You should only take high doses of potassium iodide when your local authorities instruct you to. High doses of iodine should not be taken every day.
How does potassium iodide protect me?
According to the Centers for Disease Control and Prevention (CDC):
Taking high doses of potassium iodide will saturate the thyroid with non-radioactive iodine helping to prevent the thyroid from absorbing radioactive iodine.
If the gland has enough iodine in it, the thyroid doesn't absorb any radioactive iodine and it is flushed out of the system in urine.
Potassium iodide will not protect you from general radiation.
Please be aware that taking potassium iodide in higher dosages or more often than recommended can cause severe illness. High doses of potassium iodide should only be taken when directed by local health authorities.
How much Potassium Iodide should be taken?
Adults and children over 150 lbs./130 mg
Women who are breast feeding/130 mg
Children between 3 and 18 yrs. old/65 mg
1 month to 3 years old/32 mg
Birth to 1 month/16 mg
How often should someone take potassium iodide in the event of a nuclear incident?
These high doses of potassium iodide should only be taken once per day and only for the few days when instructed by your local authorities. Repeat doses should be avoided by pregnant women and newborn infants.

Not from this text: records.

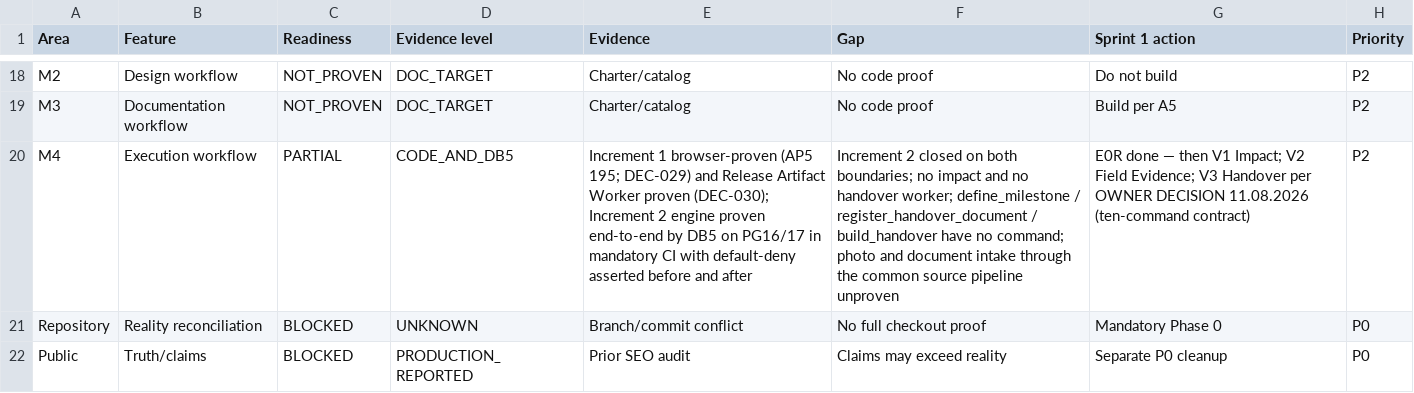
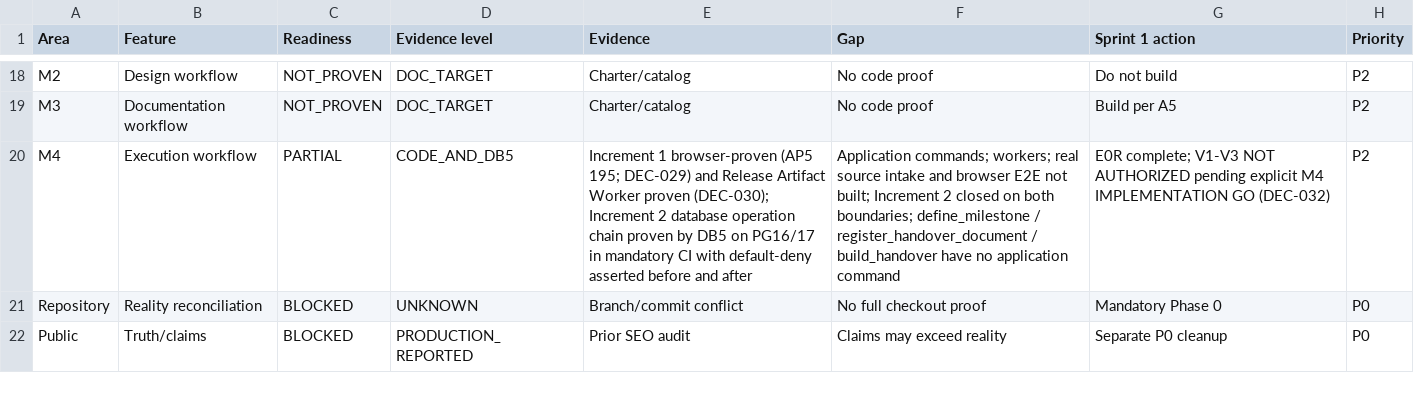
Before and after one commit to parkourcafe/design-interior2026.07, a CSV file: docs/canonical/archidom-v1/ARCHIDOM_READINESS_MATRIX_v1.csv, drawn as a sheet; only a part is shown, gaps mark what is left out.

```diff
--- a/docs/canonical/archidom-v1/ARCHIDOM_READINESS_MATRIX_v1.csv
+++ b/docs/canonical/archidom-v1/ARCHIDOM_READINESS_MATRIX_v1.csv
@@ -19,3 +19,3 @@ M2,Design workflow,NOT_PROVEN,DOC_TARGET,Charter/catalog,No code proof,Do not bu
 M3,Documentation workflow,NOT_PROVEN,DOC_TARGET,Charter/catalog,No code proof,Build per A5,P2
-M4,Execution workflow,PARTIAL,CODE_AND_DB5,Increment 1 browser-proven (AP5 195; DEC-029) and Release Artifact Worker proven (DEC-030); Increment 2 engine proven end-to-end by DB5 on PG16/17 in mandatory CI with default-deny asserted before and after,Increment 2 closed on both boundaries; no impact and no handover worker; define_milestone / register_handover_document / build_handover have no command; photo and document intake through the common source pipeline unproven,E0R done — then V1 Impact; V2 Field Evidence; V3 Handover per OWNER DECISION 11.08.2026 (ten-command contract),P2
+M4,Execution workflow,PARTIAL,CODE_AND_DB5,Increment 1 browser-proven (AP5 195; DEC-029) and Release Artifact Worker proven (DEC-030); Increment 2 database operation chain proven by DB5 on PG16/17 in mandatory CI with default-deny asserted before and after,Application commands; workers; real source intake and browser E2E not built; Increment 2 closed on both boundaries; define_milestone / register_handover_document / build_handover have no application command,E0R complete; V1-V3 NOT AUTHORIZED pending explicit M4 IMPLEMENTATION GO (DEC-032),P2
 Repository,Reality reconciliation,BLOCKED,UNKNOWN,Branch/commit conflict,No full checkout proof,Mandatory Phase 0,P0
```
Also changed, not shown: docs/canonical/remhaos-v1/REMHAOS_READINESS_MATRIX_v1.csv, 7 other files.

Is there a real threat of radioactive contamination in the U.S.?
According to Greg Jaczko, chairman of the Nuclear Regulatory Commission, "... we see a very low likelihood -- really a very low probability -- that there's any possibility of harmful radiation levels in the United States, or in Hawaii or in any other U.S. territories."